Yes, there is a bill, signed into law by President Clinton in October 2000, that would allow business aircraft operators to enjoy the same visa-waiver convenience afforded certain scheduled airline operators. It would, that is, if the U.S. Immigration and Naturalization Service (INS) had gotten around to integrating the new law into its own regulations. Unfortunately, the INS has yet to publish even a notice of proposed rulemaking (NPRM) with regard to the new law. As a result, the agency continues to enforce the current regulation prohibiting entry of foreign passengers arriving on business aircraft if they do not have a valid U.S. visa.
According to Jim Cooling, CEO of Kansas City aviation law firm of Cooling & Herbers, government agents at U.S. ports of entry have considerable powers. They may choose to issue a visa on the spot or they may deny the individual entry to the U.S. And in either case they may also choose to fine the operator of the aircraft on which the passenger arrived.
To be accurate, a visa waiver is in reality not a “waiver” but a procedure that allows the bearers of certain nationality passports to enter the U.S. via an INS-approved carrier, where they may be granted a visa upon arrival. Both of those conditions must be met for passengers to be permitted entry. The passenger must have a valid passport from a nation participating in a reciprocal visa-waiver program, and must arrive on a “commercial” carrier (scheduled airline) that has been approved by the INS. It is a procedure that has been part of international travel to the U.S. for years, but was denied to business aviation operators. The new bill signed two years ago by Clinton was created in part to remedy that omission.

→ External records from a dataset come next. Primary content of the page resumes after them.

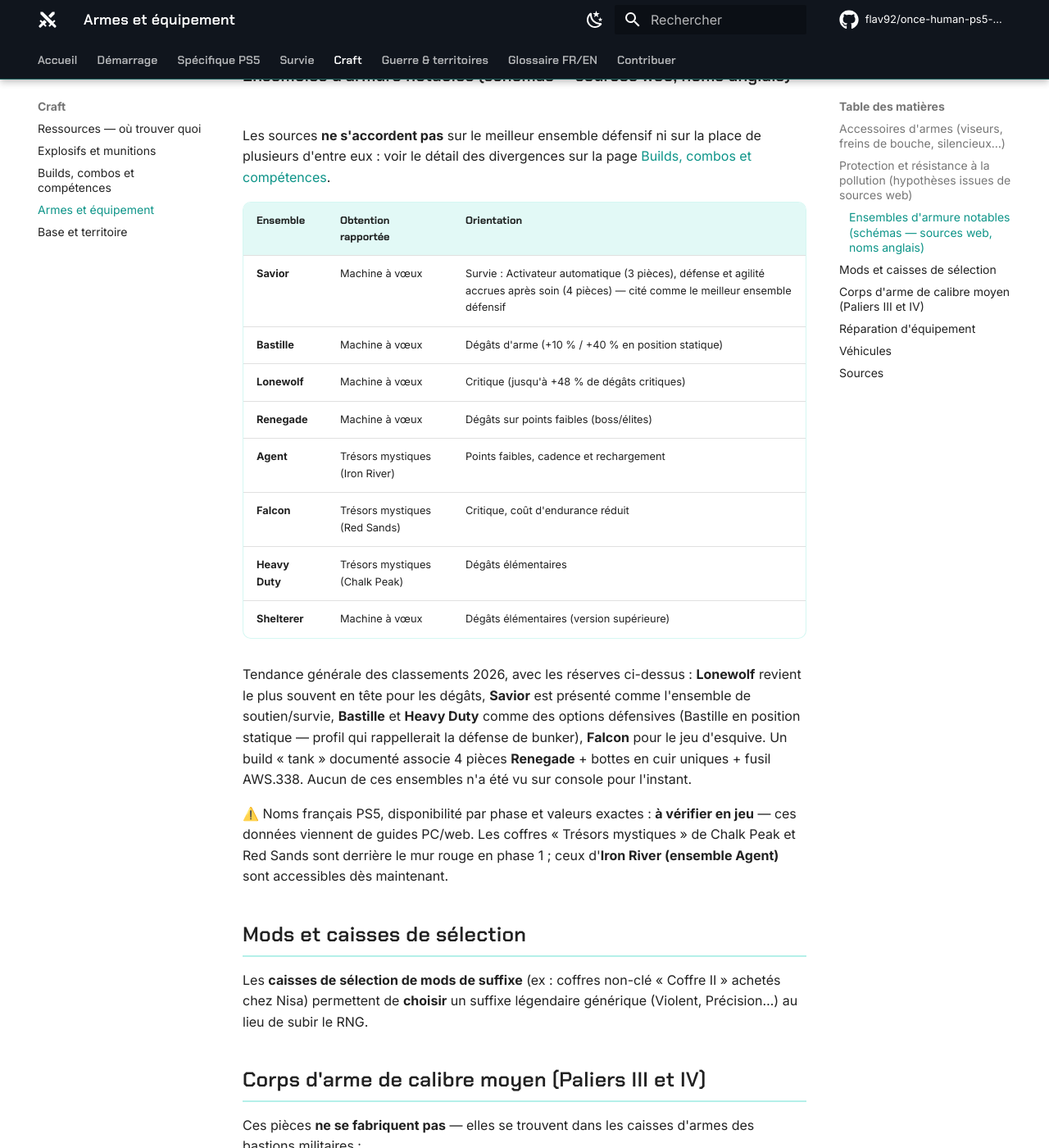
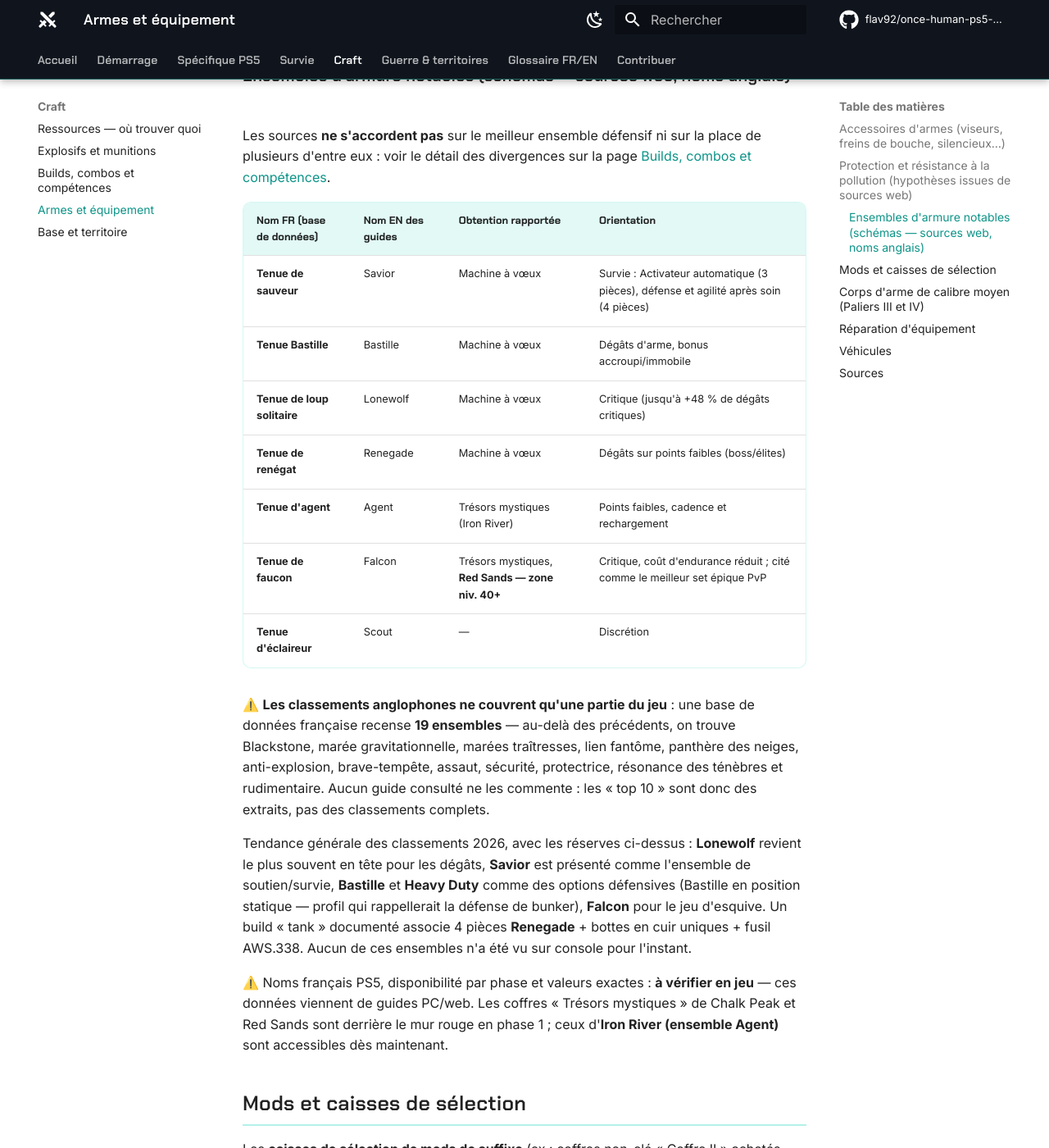
Before and after one commit to flav92/once-human-ps5-wiki, an MkDocs documentation site: the page built from docs/jeu/armes-equipement.md, in a window 1280 px wide and 1400 px high, scrolled down 1454 px. Shown: the whole window at 82% size. Built offline with MkDocs 1.6.1 and Material for MkDocs 9.7.7, drawn with Linux system fonts in a browser that asks for light colours; comment, search, counter and statistics services are not loaded.

Commit message:
Noms francais des ensembles d'armure (loup solitaire, faucon, Bastille...) et 19 ensembles repertories
Co-Authored-By: Claude Opus 5 <noreply@anthropic.com>
Claude-Session: https://claude.ai/code/session_01TCxfqbazixhXZqmCd3gYVk

```diff
--- a/docs/jeu/armes-equipement.md
+++ b/docs/jeu/armes-equipement.md
@@ -30,16 +30,17 @@ D'après ces sources, la statistique **Résistance à la pollution** se trouvera
 
 Les sources **ne s'accordent pas** sur le meilleur ensemble défensif ni sur la place de plusieurs d'entre eux : voir le détail des divergences sur la page [Builds, combos et compétences](../craft/builds.md#ou-les-sources-divergent).
 
-| Ensemble | Obtention rapportée | Orientation |
-|---|---|---|
-| **Savior** | Machine à vœux | Survie : Activateur automatique (3 pièces), défense et agilité accrues après soin (4 pièces) — cité comme le meilleur ensemble défensif |
-| **Bastille** | Machine à vœux | Dégâts d'arme (+10 % / +40 % en position statique) |
-| **Lonewolf** | Machine à vœux | Critique (jusqu'à +48 % de dégâts critiques) |
-| **Renegade** | Machine à vœux | Dégâts sur points faibles (boss/élites) |
-| **Agent** | Trésors mystiques (Iron River) | Points faibles, cadence et rechargement |
-| **Falcon** | Trésors mystiques (Red Sands) | Critique, coût d'endurance réduit |
-| **Heavy Duty** | Trésors mystiques (Chalk Peak) | Dégâts élémentaires |
-| **Shelterer** | Machine à vœux | Dégâts élémentaires (version supérieure) |
+| Nom FR (base de données) | Nom EN des guides | Obtention rapportée | Orientation |
+|---|---|---|---|
+| **Tenue de sauveur** | Savior | Machine à vœux | Survie : Activateur automatique (3 pièces), défense et agilité après soin (4 pièces) |
+| **Tenue Bastille** | Bastille | Machine à vœux | Dégâts d'arme, bonus accroupi/immobile |
+| **Tenue de loup solitaire** | Lonewolf | Machine à vœux | Critique (jusqu'à +48 % de dégâts critiques) |
+| **Tenue de renégat** | Renegade | Machine à vœux | Dégâts sur points faibles (boss/élites) |
+| **Tenue d'agent** | Agent | Trésors mystiques (Iron River) | Points faibles, cadence et rechargement |
+| **Tenue de faucon** | Falcon | Trésors mystiques, **Red Sands — zone niv. 40+** | Critique, coût d'endurance réduit ; cité comme le meilleur set épique PvP |
+| **Tenue d'éclaireur** | Scout | — | Discrétion |
+
+⚠️ **Les classements anglophones ne couvrent qu'une partie du jeu** : une base de données française recense **19 ensembles** — au-delà des précédents, on trouve Blackstone, marée gravitationnelle, marées traîtresses, lien fantôme, panthère des neiges, anti-explosion, brave-tempête, assaut, sécurité, protectrice, résonance des ténèbres et rudimentaire. Aucun guide consulté ne les commente : les « top 10 » sont donc des extraits, pas des classements complets.
 
 Tendance générale des classements 2026, avec les réserves ci-dessus : **Lonewolf** revient le plus souvent en tête pour les dégâts, **Savior** est présenté comme l'ensemble de soutien/survie, **Bastille** et **Heavy Duty** comme des options défensives (Bastille en position statique — profil qui rappellerait la défense de bunker), **Falcon** pour le jeu d'esquive. Un build « tank » documenté associe 4 pièces **Renegade** + bottes en cuir uniques + fusil AWS.338. Aucun de ces ensembles n'a été vu sur console pour l'instant.
 
```
Also changed, not shown: docs/captures-a-faire.md (+3 -1 lines), docs/glossaire.md (+16 -0 lines).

According to NBAA director of international operations Bill Stine, the association has been “nudging” INS gently but firmly to formalize the new bill in its regulations, but with minimal success. Stine said NBAA was told by the INS that the new regulation has been written, and that it was forwarded to the agency’s general counsel this past spring. Since then, NBAA has heard nothing definite, and Stine was not encouraged by its progress, or lack thereof.
He told AIN that NBAA believes the delay has more to do with internal issues than with any problems unique to allowing the participation of a non-commercial “domestic corporation conducting operations under Part 91.” To further complicate matters, Stine said it may well be that the new INS regulation will at some point also require approval by the newly formed Transportation Security Administration.
And if that were not enough, the entire process may be rendered moot. In light of growing awareness of the need for aviation security since September 11, said Stine, there has actually been talk of canceling the visa-waiver program altogether.
Still, there have been individual successes on the part of some persistent business aircraft operators who have hired aviation attorneys to press the INS for approval of their participation in the visa-waiver program.
Those who have not taken such action, Stine advises, should be aware that the INS continues to enforce the current regulations, and that any passengers being transported by business aircraft operators into the U.S. should not only have a valid passport from their country of nationality, but also a valid U.S. visa.